Good news: Bolton is not a neoconserative. Bad news: he's something worse. https://t.co/3qWFQByewH
— Jeet Heer (@HeerJeet) March 23, 2018
“A lawsuit filed by D.C. and Maryland against President Trump over his alleged business conflicts has been expanded to include Trump in his personal capacity as a businessman, which means that a summons has been sent to perhaps the most famous address in Washington: 1600 Pennsylvania Avenue,” WAMU reports.
“The attorneys general for both states argue in a lawsuit that Trump is violating the emoluments clause of the U.S. Constitution, which in part bans public officials from receiving gifts and payments from foreign governments without approval from Congress.”
“In the midst of a Cabinet shake-up and a possible staff upheaval, President Trump considered firing his chief of staff earlier this month and not naming a successor,” NBC News reports.
“Trump has mused to close associates about running the West Wing as he did his business empire, essentially serving as his own chief of staff… In conversations with allies outside the White House, the president envisioned a scenario in which a handful of top aides would report directly to him — bypassing the traditional gatekeeper position.”
White House counsel Don McGahn “is expected to step down later this year, though his resignation is contingent on the president finding a replacement and several other factors,” Politico reports.
“McGahn, according to two of the sources, has signaled interest in returning to the Jones Day law firm where he previously worked and reprising a role he had during the 2016 campaign by handling legal matters for Trump’s re-election.”
NEW on NBC: our report finds House Intel has no or incomplete information about 81% of known contacts between Trump officials and Russian-linked figures https://t.co/VsCB4LSAiy
— The Moscow Project (@moscow_project) March 22, 2018
The RNC has put $281,250 into the special election to replace former Rep. Trent Franks (R-AZ), “the first financial commitment by either national party in a district that has voted reliably Republican since being drawn in 2011,” the Washington Post reports.

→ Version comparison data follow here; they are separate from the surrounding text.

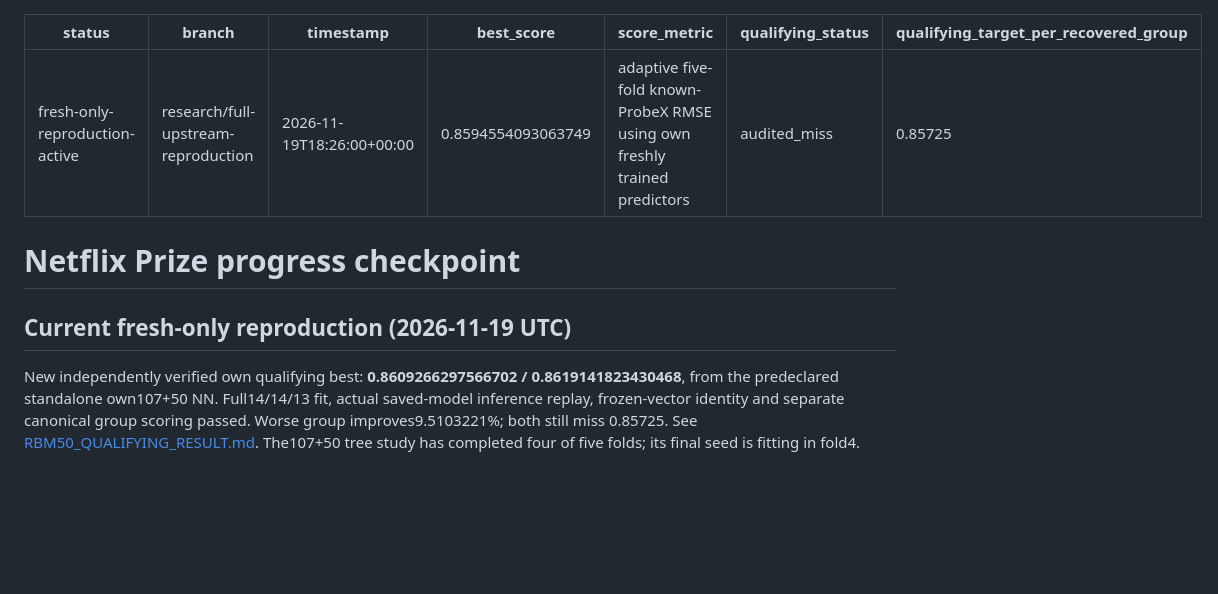
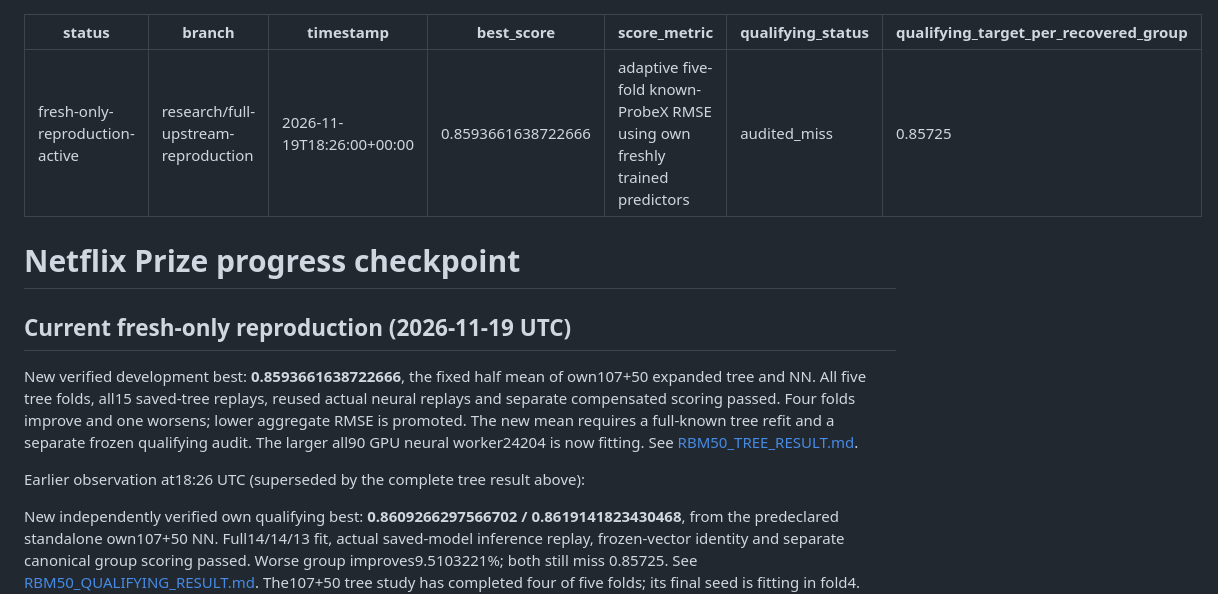
Before and after one commit to mquan/netflix_challenge, a Markdown page: PROGRESS.md, the part around the change. GitHub-like rendering; blank space fills up the shorter version.

```diff
--- a/PROGRESS.md
+++ b/PROGRESS.md
@@ -2,7 +2,7 @@
 status: fresh-only-reproduction-active
 branch: research/full-upstream-reproduction
 timestamp: 2026-11-19T18:26:00+00:00
-best_score: 0.8594554093063749
+best_score: 0.8593661638722666
 score_metric: adaptive five-fold known-ProbeX RMSE using own freshly trained predictors
 qualifying_status: audited_miss
 qualifying_target_per_recovered_group: 0.85725
@@ -11,6 +11,16 @@ qualifying_target_per_recovered_group: 0.85725
 # Netflix Prize progress checkpoint
 
 ## Current fresh-only reproduction (2026-11-19 UTC)
+
+New verified development best: **0.8593661638722666**, the fixed half mean of
+own107+50 expanded tree and NN. All five tree folds, all15 saved-tree replays,
+reused actual neural replays and separate compensated scoring passed. Four
+folds improve and one worsens; lower aggregate RMSE is promoted. The new mean
+requires a full-known tree refit and a separate frozen qualifying audit.
+The larger all90 GPU neural worker24204 is now fitting.
+See [RBM50_TREE_RESULT.md](RBM50_TREE_RESULT.md).
+
+Earlier observation at18:26 UTC (superseded by the complete tree result above):
 
 New independently verified own qualifying best: **0.8609266297566702 /
 0.8619141823430468**, from the predeclared standalone own107+50 NN. Full14/14/13
```
Also changed, not shown: RBM50_TREE_RESULT.md (added, +42 -0 lines), README.md (+12 -8 lines), assets/progress_graph.png, 12 other files.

“The RNC declined to comment on the investment, but Arizona’s 8th District was not necessarily seen as a potential Democratic pickup. In 2016, Hillary Clinton won just 37% of the vote in the district — worse than her showing in Pennsylvania’s 18th District, which Democrat Conor Lamb just won in a squeaker.”